Problem requirements: All lines with the word "theme" must be pulled from the entries below.

Records supplied:
<<<<

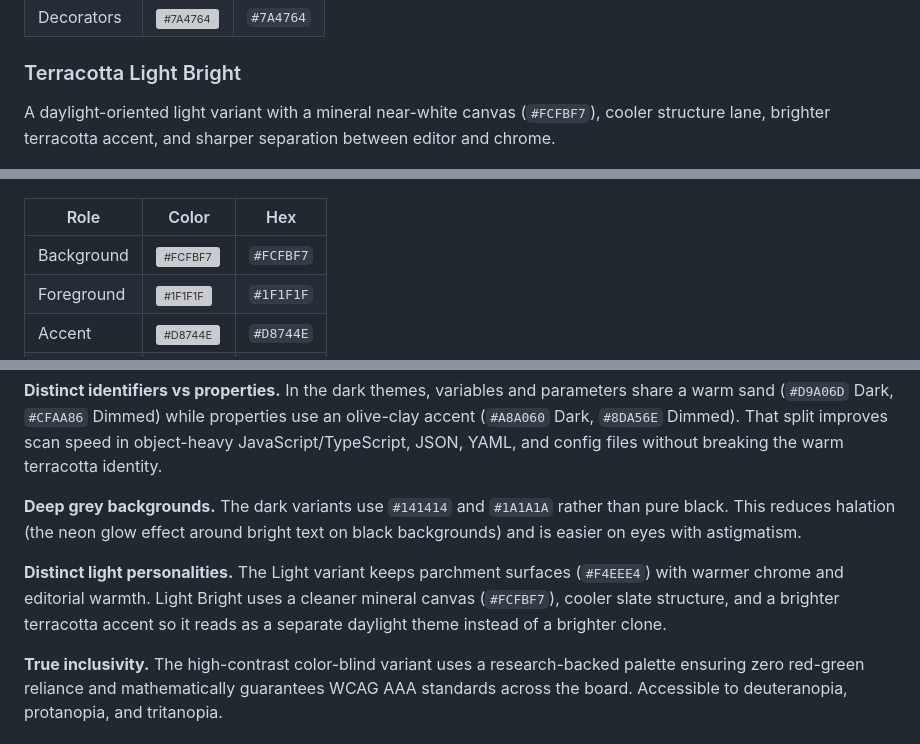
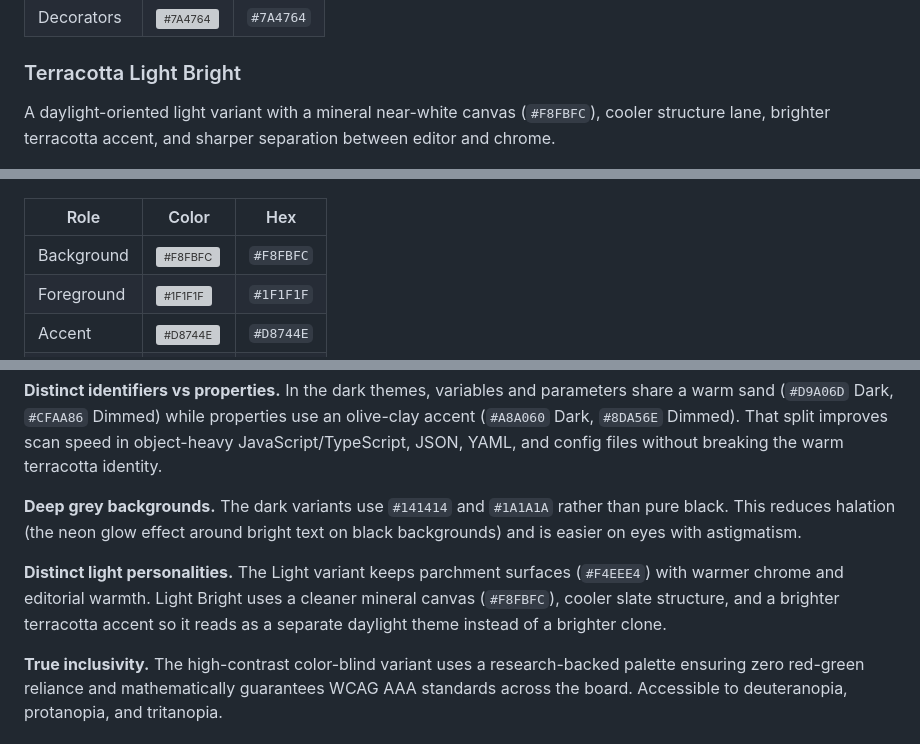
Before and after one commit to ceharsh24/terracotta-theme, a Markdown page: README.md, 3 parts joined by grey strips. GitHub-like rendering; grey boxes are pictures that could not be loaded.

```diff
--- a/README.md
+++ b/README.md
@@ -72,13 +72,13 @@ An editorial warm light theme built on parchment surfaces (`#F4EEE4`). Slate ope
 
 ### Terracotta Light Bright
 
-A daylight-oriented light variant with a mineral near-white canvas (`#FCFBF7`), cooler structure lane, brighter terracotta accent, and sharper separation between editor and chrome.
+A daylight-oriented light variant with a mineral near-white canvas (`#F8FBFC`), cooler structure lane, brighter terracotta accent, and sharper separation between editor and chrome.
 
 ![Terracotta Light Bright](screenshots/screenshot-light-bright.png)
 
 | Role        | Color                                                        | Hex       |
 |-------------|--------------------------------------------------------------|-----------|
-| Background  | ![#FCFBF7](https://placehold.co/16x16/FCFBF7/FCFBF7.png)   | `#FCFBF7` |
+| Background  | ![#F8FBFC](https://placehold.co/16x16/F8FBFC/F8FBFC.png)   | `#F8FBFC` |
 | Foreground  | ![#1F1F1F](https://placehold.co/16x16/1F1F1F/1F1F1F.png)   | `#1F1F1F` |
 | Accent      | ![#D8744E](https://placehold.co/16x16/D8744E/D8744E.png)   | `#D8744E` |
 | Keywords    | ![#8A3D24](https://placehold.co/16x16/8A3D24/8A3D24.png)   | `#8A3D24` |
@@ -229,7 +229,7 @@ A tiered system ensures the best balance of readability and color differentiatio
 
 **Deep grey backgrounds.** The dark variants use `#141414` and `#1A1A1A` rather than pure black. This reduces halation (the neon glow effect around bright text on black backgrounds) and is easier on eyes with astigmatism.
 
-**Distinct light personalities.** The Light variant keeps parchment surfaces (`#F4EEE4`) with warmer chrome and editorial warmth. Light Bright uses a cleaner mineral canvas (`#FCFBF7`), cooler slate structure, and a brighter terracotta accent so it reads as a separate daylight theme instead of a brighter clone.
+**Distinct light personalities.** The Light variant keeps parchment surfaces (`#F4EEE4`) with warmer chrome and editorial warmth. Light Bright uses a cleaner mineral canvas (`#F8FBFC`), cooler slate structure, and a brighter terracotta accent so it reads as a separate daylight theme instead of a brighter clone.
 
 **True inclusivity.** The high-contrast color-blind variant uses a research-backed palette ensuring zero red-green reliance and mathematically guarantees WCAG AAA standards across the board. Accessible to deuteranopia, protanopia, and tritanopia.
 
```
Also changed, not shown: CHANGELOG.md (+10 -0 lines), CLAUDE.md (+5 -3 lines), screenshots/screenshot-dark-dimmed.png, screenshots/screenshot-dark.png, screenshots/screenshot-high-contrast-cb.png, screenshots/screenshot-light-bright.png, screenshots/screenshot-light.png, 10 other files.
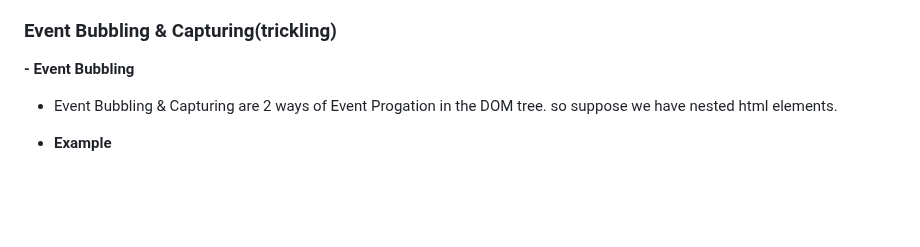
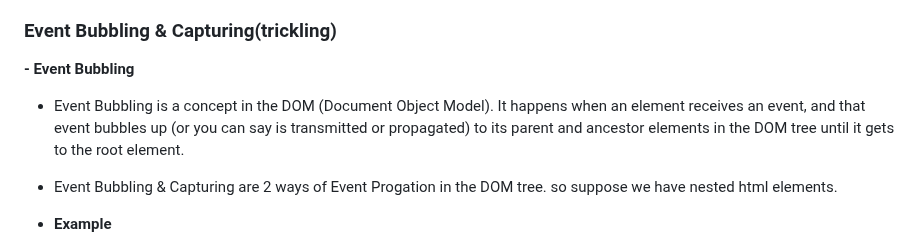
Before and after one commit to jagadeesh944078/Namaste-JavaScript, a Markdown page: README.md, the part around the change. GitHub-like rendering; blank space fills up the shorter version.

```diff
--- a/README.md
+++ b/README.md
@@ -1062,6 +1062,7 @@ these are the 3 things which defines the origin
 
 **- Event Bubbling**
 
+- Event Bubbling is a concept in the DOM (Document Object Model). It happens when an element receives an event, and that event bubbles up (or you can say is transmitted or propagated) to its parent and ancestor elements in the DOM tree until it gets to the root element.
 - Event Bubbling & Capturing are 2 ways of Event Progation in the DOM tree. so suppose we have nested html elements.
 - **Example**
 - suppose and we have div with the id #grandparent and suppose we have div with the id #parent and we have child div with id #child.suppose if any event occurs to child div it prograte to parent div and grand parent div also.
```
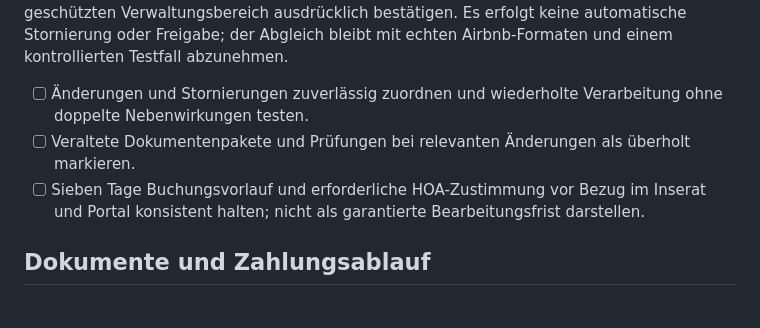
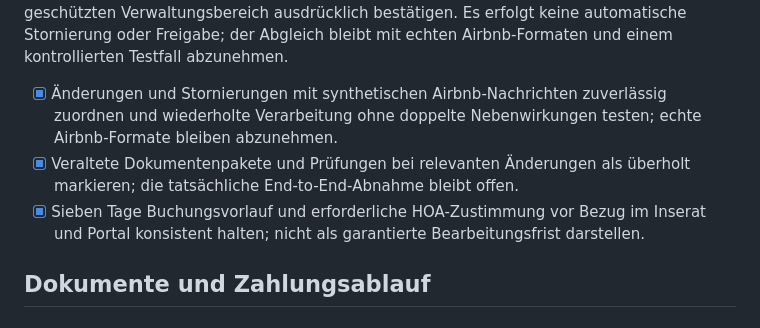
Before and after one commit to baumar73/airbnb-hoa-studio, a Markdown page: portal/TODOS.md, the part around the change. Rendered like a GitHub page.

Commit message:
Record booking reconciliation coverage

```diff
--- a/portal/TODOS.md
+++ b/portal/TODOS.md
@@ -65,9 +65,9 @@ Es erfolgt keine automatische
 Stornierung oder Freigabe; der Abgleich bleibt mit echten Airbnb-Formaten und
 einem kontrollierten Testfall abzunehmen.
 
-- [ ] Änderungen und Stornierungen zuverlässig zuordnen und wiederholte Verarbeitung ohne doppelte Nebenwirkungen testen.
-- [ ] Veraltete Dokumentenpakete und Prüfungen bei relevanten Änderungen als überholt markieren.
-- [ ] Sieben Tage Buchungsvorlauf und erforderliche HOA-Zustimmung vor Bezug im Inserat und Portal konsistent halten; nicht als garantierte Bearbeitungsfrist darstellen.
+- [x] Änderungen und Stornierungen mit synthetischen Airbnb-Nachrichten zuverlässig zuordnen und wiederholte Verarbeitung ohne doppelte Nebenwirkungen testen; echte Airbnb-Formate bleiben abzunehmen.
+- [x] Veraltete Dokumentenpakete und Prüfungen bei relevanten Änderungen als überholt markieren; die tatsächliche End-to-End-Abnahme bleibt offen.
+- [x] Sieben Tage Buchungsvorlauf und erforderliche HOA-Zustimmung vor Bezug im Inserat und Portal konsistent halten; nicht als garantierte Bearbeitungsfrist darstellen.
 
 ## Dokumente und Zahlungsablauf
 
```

>>>>

The answer:
Before and after one commit to ceharsh24/terracotta-theme, a Markdown page: README.md, 3 parts joined by grey strips. GitHub-like rendering; grey boxes are pictures that could not be loaded.
@@ -72,13 +72,13 @@ An editorial warm light theme built on parchment surfaces (`#F4EEE4`). Slate ope
-**Distinct light personalities.** The Light variant keeps parchment surfaces (`#F4EEE4`) with warmer chrome and editorial warmth. Light Bright uses a cleaner mineral canvas (`#FCFBF7`), cooler slate structure, and a brighter terracotta accent so it reads as a separate daylight theme instead of a brighter clone.
+**Distinct light personalities.** The Light variant keeps parchment surfaces (`#F4EEE4`) with warmer chrome and editorial warmth. Light Bright uses a cleaner mineral canvas (`#F8FBFC`), cooler slate structure, and a brighter terracotta accent so it reads as a separate daylight theme instead of a brighter clone.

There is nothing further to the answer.